Critics were quick to dismiss the power and selling potential of a woman who has 112m followers on Instagram alone. Or suggested that creating such a category would cheapen the awards as a whole.

Skepticism of influencers is nothing new. As co-founder of an influencer marketing platform, I see it almost daily.

Even as the sector grows into the US$10 billion industry its predicted to become in 2020 and statistics continue to prove its worth, criticism of influencer marketing prevails.

Why is this?

Could it be snobbery? Despite growing up as digital natives, many protest that this next generation of content creators, often self-taught, shouldn’t be taken seriously.

Despite the awe-inspiring content they produce earning them thousands of followers. Often far more than a brand has itself.

Or maybe they are focusing on the inevitable shortcomings of an emerging industry.

Fast conclusions drawn from ‘fake follower’ headlines lead people to make ‘wild west’ assumptions of the industry as a whole.

Often they know little about the regulation measures actually in place. Sure they exist, but a couple of cowboys does not a wild west make.

Perhaps it’s fear? Fear of modernization, competition, and a fast-moving media landscape that agencies may not be prepared for.

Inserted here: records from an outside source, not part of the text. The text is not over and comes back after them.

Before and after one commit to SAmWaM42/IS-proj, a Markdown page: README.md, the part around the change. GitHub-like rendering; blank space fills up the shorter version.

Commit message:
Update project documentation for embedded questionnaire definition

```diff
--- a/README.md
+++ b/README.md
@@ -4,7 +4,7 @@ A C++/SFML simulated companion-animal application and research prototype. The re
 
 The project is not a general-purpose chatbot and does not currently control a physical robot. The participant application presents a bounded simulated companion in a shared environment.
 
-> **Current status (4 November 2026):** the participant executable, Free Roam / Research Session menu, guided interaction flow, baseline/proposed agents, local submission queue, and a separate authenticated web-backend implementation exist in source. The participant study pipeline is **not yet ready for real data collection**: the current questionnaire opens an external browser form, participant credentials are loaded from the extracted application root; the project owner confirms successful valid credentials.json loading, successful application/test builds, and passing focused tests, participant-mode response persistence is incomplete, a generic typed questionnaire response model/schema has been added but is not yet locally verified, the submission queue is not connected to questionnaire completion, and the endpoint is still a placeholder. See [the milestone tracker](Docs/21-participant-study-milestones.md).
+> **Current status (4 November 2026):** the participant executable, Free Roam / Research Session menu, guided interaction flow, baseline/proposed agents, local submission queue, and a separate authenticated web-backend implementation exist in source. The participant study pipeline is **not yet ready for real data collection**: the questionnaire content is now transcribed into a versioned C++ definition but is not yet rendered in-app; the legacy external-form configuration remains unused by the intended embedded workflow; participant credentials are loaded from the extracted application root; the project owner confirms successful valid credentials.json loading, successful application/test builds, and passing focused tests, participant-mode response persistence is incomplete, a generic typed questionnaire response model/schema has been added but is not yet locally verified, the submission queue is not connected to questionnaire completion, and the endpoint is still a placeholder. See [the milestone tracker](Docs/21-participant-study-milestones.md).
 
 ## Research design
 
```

Influencers make a big difference to millennial shoppers. Source: Shutterstock

Or maybe it’s simply ignorance? In the interest of giving the benefit of the doubt – and for all of the remaining skeptics in the house – here are some stats that might help clear things up.

Millennials value recommendations

A huge 70 percent of millennial consumers are influenced by the recommendations of their peers in buying decisions.

Since influencer marketing is word of mouth recommendation for the digital age, it’s little wonder it’s such an effective strategy.

High trust equals high engagement  

Audiences respond best to messages from people they trust.

Since 84 percent of millennials don’t trust traditional advertising, but 92 percent of consumers have been cited saying they trust influencers more than adverts or celebrity endorsements, it’s not surprising that user-generated content featuring a brand drives 6.9X higher engagement than content generated by the brand itself.

Authentic recommendations

With specialism comes authority. Half of the consumers are more likely to buy a product on the recommendation of someone who specializes in that area.

In working with micro and macro influencers, brands are able to find individuals with real resonance and achieve an authentic product placement.

In 2016, 40 percent of those surveyed said they had already bought an item after seeing an influencer use it on a social platform.

Captive audiences

Consumers have more choice of brands and media channels than ever before and the use of ad blockers is on the rise.

Even in 2013, half of the users admitted they never clicked on online ads.

Reaching captive audiences is harder than ever but what we do know is Instagram has 500million daily users and 72 percent of them make purchase decisions based on what they have seen on the app.

It’s not going anywhere

Last year it was predicted that 39 percent of marketers would increase influencer marketing budgets in 2018 and influencer marketing ad spend is set to reach between US$5 billion and US$10 billion in 2022.

Influencer marketing is cost-effective, impactful and here to stay.

Since it works best as part of a wider marketing mix, surely there’s enough room for everyone in the awards schedule?

After all, industries evolve and attempting to hold back the tide of modernization is about as effective as an out of date marketing strategy.

 

Contributed by Aaron Brooks, co-founder of influencer and content marketing platform, Vamp